PROBLEM STATEMENT:
In the listing below, look for "notes" and copy every line that has it.

***** SUPPLIED DATA

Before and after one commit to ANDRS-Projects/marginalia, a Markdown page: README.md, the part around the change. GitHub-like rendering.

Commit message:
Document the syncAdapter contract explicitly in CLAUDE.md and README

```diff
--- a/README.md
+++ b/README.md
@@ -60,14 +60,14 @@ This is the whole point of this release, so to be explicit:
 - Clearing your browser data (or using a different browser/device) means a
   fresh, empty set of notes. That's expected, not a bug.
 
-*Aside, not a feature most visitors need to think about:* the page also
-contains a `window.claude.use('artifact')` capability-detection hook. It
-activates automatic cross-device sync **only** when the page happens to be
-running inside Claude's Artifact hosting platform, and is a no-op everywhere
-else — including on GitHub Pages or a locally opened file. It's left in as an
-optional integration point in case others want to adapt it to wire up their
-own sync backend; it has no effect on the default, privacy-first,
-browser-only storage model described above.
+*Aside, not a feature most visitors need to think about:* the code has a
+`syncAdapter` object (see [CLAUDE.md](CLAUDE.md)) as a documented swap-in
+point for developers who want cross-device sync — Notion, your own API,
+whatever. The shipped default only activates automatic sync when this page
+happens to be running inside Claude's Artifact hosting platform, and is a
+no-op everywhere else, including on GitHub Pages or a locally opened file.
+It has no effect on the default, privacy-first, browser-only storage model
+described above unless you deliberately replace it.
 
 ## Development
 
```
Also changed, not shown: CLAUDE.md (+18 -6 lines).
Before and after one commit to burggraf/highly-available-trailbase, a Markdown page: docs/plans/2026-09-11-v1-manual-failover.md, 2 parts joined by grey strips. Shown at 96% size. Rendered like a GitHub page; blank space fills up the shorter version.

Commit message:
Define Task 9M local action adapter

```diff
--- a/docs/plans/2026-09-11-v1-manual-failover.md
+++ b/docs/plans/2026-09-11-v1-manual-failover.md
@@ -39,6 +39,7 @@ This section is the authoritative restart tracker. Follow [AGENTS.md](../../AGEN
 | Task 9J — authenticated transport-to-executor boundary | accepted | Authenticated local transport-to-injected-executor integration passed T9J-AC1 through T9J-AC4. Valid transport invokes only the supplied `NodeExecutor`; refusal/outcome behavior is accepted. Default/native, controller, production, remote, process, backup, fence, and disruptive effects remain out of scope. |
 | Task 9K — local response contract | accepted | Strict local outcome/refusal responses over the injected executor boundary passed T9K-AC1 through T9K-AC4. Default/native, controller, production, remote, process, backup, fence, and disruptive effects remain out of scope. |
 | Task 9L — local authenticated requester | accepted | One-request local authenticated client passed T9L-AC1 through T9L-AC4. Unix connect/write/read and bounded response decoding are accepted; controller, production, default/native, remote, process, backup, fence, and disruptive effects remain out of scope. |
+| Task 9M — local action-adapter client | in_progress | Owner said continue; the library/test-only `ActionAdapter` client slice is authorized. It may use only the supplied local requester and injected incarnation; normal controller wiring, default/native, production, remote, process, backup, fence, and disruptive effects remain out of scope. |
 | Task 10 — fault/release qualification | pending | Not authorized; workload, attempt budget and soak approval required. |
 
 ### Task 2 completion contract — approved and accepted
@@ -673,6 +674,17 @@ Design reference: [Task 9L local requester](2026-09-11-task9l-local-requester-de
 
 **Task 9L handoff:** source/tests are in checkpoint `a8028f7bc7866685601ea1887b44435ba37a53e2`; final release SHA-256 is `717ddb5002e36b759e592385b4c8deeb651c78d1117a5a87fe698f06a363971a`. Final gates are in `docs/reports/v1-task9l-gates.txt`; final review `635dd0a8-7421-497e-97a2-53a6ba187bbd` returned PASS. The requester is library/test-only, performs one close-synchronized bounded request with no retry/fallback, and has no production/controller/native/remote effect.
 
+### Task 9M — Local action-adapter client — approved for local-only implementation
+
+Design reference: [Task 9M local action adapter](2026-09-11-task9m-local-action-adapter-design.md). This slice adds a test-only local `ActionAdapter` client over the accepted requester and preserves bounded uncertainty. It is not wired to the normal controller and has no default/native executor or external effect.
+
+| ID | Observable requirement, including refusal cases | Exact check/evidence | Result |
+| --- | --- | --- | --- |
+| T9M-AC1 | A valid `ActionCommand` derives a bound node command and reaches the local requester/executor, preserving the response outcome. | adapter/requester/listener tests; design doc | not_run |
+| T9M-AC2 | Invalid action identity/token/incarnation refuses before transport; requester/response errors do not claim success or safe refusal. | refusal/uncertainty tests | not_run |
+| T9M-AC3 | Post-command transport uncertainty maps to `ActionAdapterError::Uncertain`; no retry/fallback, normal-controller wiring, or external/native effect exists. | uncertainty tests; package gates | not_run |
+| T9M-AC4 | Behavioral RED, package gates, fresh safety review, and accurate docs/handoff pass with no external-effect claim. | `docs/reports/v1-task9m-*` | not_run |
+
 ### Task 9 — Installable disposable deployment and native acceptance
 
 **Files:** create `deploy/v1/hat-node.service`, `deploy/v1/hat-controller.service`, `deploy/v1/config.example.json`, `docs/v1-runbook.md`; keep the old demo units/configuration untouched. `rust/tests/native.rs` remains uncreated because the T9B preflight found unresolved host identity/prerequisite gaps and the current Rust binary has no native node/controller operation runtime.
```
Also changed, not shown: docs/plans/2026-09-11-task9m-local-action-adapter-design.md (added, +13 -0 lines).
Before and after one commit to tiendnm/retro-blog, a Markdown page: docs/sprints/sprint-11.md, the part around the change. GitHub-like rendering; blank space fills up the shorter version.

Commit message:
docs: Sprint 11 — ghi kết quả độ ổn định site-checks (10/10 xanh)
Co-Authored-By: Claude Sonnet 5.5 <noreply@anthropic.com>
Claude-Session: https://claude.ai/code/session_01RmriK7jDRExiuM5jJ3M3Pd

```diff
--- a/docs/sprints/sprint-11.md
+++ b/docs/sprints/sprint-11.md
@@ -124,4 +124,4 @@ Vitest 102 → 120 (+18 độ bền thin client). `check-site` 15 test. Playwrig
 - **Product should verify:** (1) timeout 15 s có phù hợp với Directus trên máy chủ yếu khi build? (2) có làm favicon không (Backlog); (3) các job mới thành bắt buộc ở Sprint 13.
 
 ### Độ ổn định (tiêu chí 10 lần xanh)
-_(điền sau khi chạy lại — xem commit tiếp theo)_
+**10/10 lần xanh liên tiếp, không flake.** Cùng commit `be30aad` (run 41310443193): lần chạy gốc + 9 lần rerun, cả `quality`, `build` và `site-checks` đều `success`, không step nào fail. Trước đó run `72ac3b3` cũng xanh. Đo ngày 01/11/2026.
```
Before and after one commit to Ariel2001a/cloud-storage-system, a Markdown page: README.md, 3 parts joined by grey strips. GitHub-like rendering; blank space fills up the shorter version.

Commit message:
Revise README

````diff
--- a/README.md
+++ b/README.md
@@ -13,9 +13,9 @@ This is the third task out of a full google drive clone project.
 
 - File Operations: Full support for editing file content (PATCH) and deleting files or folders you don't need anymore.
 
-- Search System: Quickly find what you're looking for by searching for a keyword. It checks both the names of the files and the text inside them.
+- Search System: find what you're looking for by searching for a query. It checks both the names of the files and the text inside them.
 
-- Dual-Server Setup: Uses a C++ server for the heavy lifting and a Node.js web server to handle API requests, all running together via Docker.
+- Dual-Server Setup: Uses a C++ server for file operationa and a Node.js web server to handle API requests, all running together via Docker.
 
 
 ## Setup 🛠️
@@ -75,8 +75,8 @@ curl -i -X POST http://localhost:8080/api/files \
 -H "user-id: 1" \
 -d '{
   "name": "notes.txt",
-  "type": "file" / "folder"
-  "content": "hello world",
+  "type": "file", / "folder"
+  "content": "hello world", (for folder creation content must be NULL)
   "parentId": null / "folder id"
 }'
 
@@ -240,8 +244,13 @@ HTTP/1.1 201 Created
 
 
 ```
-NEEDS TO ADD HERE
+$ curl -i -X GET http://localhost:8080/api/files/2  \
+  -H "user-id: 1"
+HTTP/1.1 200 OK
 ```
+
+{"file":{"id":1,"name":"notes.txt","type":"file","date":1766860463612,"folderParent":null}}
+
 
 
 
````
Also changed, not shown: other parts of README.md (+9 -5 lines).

**********

EXERCISE RESPONSE:
   fresh, empty set of notes. That's expected, not a bug.
   "name": "notes.txt",
+{"file":{"id":1,"name":"notes.txt","type":"file","date":1766860463612,"folderParent":null}}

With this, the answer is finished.